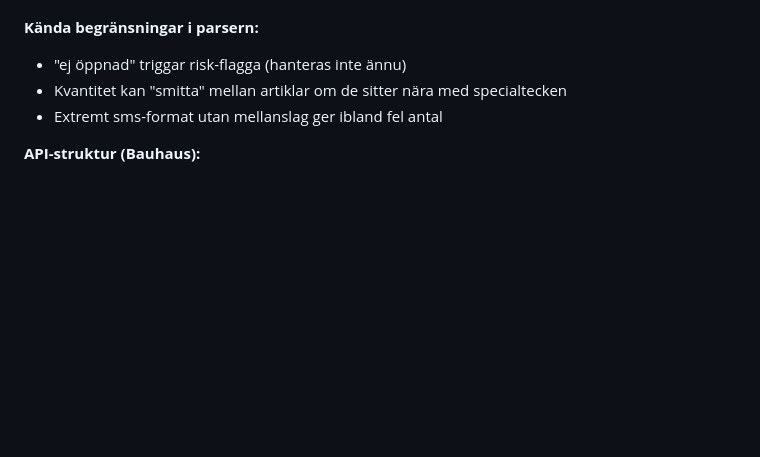
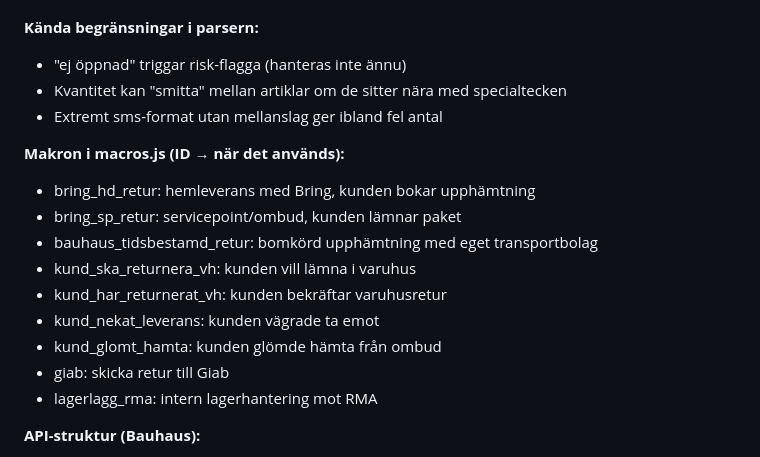
Before and after one commit to AdamBergkvist1/bauhaus-retur-web, a Markdown page: TODO.md, the part around one of its changes. GitHub-like rendering; blank space fills up the shorter version.

```diff
--- a/TODO.md
+++ b/TODO.md
@@ -114,6 +135,17 @@ Tidslottar varierar per region/distributör – hårdkoda ALDRIG tidformat i Gem
 - Kvantitet kan "smitta" mellan artiklar om de sitter nära med specialtecken
 - Extremt sms-format utan mellanslag ger ibland fel antal
 
+**Makron i macros.js (ID → när det används):**
+- bring_hd_retur: hemleverans med Bring, kunden bokar upphämtning
+- bring_sp_retur: servicepoint/ombud, kunden lämnar paket
+- bauhaus_tidsbestamd_retur: bomkörd upphämtning med eget transportbolag
+- kund_ska_returnera_vh: kunden vill lämna i varuhus
+- kund_har_returnerat_vh: kunden bekräftar varuhusretur
+- kund_nekat_leverans: kunden vägrade ta emot
+- kund_glomt_hamta: kunden glömde hämta från ombud
+- giab: skicka retur till Giab
+- lagerlagg_rma: intern lagerhantering mot RMA
+
 **API-struktur (Bauhaus):**
 - Algolia: nordic_production_sv_products (SKU = sku-fältet, ej objectID)
 - REST: /rest/sv/V1/guest-carts/{token}/totals → shipping_groups
```
Also changed, not shown: other parts of TODO.md (+50 -29 lines).
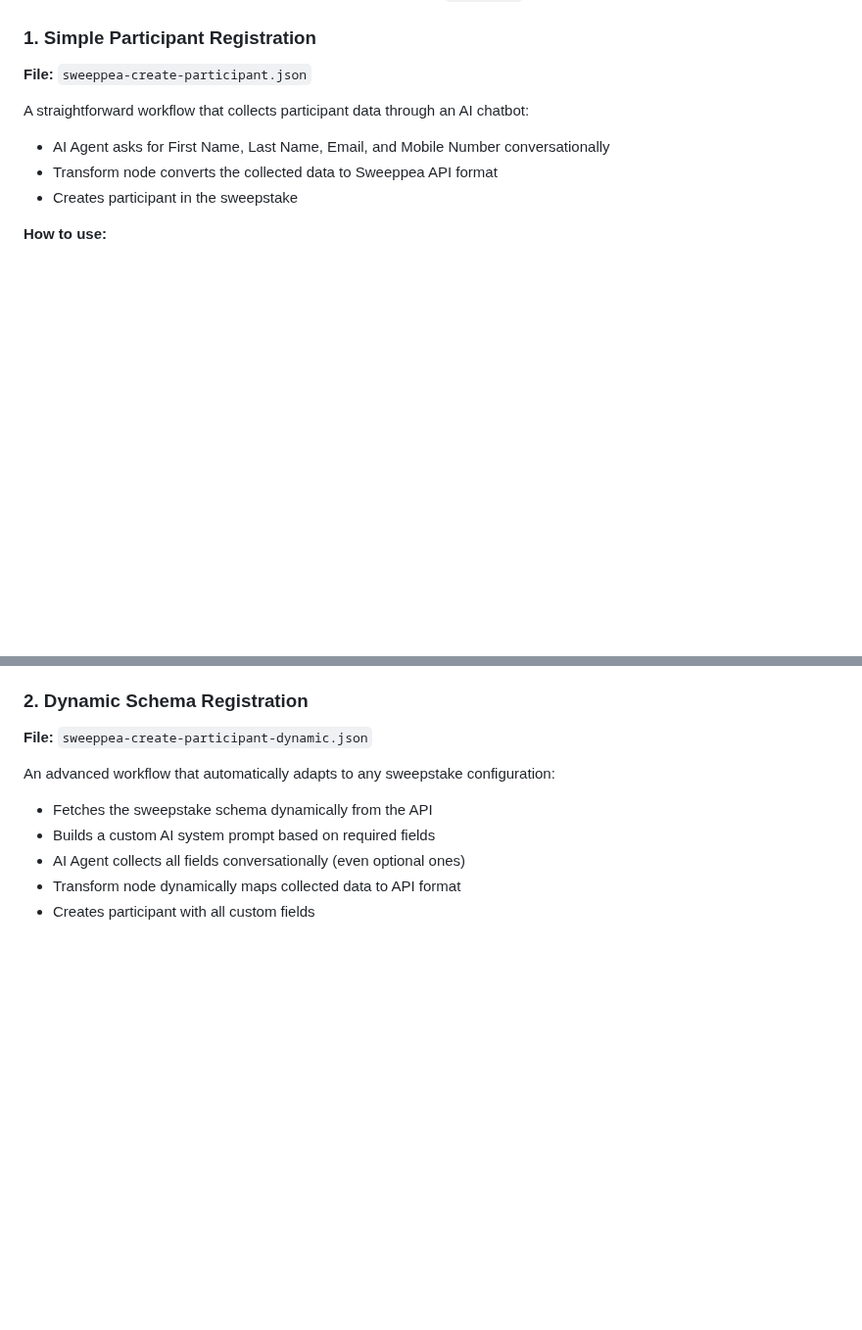
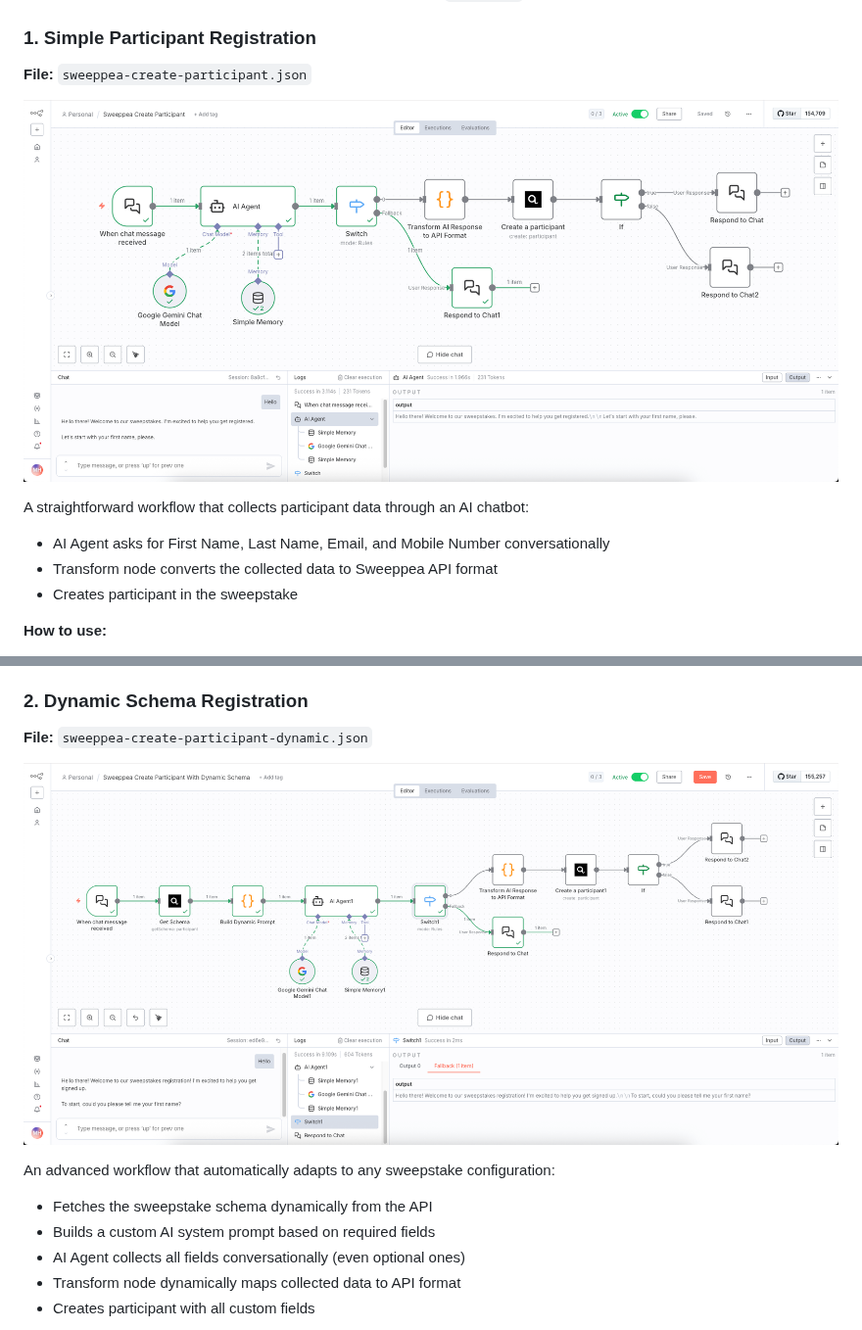
Before and after one commit to Sweeppea-Development-Lab/sweeppea-n8n-nodes, a Markdown page: README.md, 2 parts joined by grey strips. Shown at 98% size. Drawn GitHub-style; pictures changed too: examples/sweeppea-create-participant-dynamic.png (added), examples/sweeppea-create-participant.png (added); blank space fills up the shorter version.

Commit message:
docs: add workflow screenshots to examples

```diff
--- a/README.md
+++ b/README.md
@@ -98,6 +98,8 @@ This package includes ready-to-import example workflows in the `/examples` folde
 ### 1. Simple Participant Registration
 **File:** `sweeppea-create-participant.json`
 
+![Simple Workflow](examples/sweeppea-create-participant.png)
+
 A straightforward workflow that collects participant data through an AI chatbot:
 - AI Agent asks for First Name, Last Name, Email, and Mobile Number conversationally
 - Transform node converts the collected data to Sweeppea API format
@@ -111,6 +113,8 @@ A straightforward workflow that collects participant data through an AI chatbot:
 
 ### 2. Dynamic Schema Registration
 **File:** `sweeppea-create-participant-dynamic.json`
+
+![Dynamic Workflow](examples/sweeppea-create-participant-dynamic.png)
 
 An advanced workflow that automatically adapts to any sweepstake configuration:
 - Fetches the sweepstake schema dynamically from the API
```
□ □ □ □ □ □ □
- About this task -
Please repeat, exactly and only, the lines from the one containing "(added); blank space fills up the shorter version." through the last line of the records, both included.

- Answer box -
Before and after one commit to Sweeppea-Development-Lab/sweeppea-n8n-nodes, a Markdown page: README.md, 2 parts joined by grey strips. Shown at 98% size. Drawn GitHub-style; pictures changed too: examples/sweeppea-create-participant-dynamic.png (added), examples/sweeppea-create-participant.png (added); blank space fills up the shorter version.

Commit message:
docs: add workflow screenshots to examples

```diff
--- a/README.md
+++ b/README.md
@@ -98,6 +98,8 @@ This package includes ready-to-import example workflows in the `/examples` folde
 ### 1. Simple Participant Registration
 **File:** `sweeppea-create-participant.json`
 
+![Simple Workflow](examples/sweeppea-create-participant.png)
+
 A straightforward workflow that collects participant data through an AI chatbot:
 - AI Agent asks for First Name, Last Name, Email, and Mobile Number conversationally
 - Transform node converts the collected data to Sweeppea API format
@@ -111,6 +113,8 @@ A straightforward workflow that collects participant data through an AI chatbot:
 
 ### 2. Dynamic Schema Registration
 **File:** `sweeppea-create-participant-dynamic.json`
+
+![Dynamic Workflow](examples/sweeppea-create-participant-dynamic.png)
 
 An advanced workflow that automatically adapts to any sweepstake configuration:
 - Fetches the sweepstake schema dynamically from the API
```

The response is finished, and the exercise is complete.